__INSTRUCTIONS FOR THE TASK__:
What lines below include the string "None"? Pick them out and copy them.

AVAILABLE DATA below:

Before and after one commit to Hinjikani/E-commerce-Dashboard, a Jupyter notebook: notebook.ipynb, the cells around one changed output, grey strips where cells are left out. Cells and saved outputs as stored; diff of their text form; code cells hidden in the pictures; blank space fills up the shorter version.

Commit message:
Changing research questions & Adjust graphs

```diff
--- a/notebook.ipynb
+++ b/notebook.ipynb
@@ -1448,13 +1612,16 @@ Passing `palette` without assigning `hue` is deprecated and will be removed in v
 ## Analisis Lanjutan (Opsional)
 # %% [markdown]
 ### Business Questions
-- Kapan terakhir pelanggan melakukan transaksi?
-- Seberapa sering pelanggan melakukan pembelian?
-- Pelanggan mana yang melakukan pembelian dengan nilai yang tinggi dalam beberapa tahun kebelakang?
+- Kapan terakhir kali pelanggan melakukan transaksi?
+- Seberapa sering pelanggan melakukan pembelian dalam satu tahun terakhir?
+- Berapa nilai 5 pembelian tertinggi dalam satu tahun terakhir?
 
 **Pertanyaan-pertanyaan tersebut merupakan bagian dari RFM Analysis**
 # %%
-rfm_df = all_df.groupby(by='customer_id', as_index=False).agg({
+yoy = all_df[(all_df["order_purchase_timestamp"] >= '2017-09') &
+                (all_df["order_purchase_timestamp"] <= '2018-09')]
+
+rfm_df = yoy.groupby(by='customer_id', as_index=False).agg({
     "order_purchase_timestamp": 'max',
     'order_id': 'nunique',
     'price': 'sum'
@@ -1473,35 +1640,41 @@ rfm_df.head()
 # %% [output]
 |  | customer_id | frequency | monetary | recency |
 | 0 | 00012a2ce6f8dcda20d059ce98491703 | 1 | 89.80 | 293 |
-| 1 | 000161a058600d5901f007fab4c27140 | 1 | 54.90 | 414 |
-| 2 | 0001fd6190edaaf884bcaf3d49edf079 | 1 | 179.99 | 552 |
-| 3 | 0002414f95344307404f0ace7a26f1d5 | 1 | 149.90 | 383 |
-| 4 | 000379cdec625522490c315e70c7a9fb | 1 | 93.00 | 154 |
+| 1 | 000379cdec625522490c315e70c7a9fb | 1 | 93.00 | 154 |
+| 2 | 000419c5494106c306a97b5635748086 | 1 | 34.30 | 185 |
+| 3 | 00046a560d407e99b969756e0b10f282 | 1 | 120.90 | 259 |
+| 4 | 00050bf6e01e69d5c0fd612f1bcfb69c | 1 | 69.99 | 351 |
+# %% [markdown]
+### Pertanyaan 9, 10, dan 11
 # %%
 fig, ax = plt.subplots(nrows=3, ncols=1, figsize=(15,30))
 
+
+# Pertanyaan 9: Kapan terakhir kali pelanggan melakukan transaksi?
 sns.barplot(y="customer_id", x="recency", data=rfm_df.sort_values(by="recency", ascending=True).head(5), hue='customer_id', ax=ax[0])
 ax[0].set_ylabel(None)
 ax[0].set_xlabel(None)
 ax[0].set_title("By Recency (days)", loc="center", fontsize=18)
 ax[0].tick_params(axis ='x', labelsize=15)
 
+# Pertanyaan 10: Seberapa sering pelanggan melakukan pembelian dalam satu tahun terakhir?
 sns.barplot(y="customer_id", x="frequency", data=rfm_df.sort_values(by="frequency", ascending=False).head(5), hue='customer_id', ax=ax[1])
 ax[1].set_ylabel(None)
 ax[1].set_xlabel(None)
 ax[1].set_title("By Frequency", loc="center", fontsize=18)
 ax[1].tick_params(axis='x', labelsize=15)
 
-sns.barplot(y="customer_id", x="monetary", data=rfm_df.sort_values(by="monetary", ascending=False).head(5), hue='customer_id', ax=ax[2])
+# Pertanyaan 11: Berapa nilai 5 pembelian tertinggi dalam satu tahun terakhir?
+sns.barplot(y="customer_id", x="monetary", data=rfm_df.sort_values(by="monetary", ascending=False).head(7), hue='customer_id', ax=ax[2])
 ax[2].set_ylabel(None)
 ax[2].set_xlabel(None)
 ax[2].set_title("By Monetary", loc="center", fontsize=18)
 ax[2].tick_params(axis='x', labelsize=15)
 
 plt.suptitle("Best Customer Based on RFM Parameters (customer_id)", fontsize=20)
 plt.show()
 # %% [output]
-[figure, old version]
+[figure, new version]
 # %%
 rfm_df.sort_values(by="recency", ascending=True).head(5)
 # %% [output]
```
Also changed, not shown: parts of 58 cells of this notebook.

End of AVAILABLE DATA.

__THE ANSWER__:
 ax[0].set_ylabel(None)
 ax[0].set_xlabel(None)
 ax[1].set_ylabel(None)
 ax[1].set_xlabel(None)
 ax[2].set_ylabel(None)
 ax[2].set_xlabel(None)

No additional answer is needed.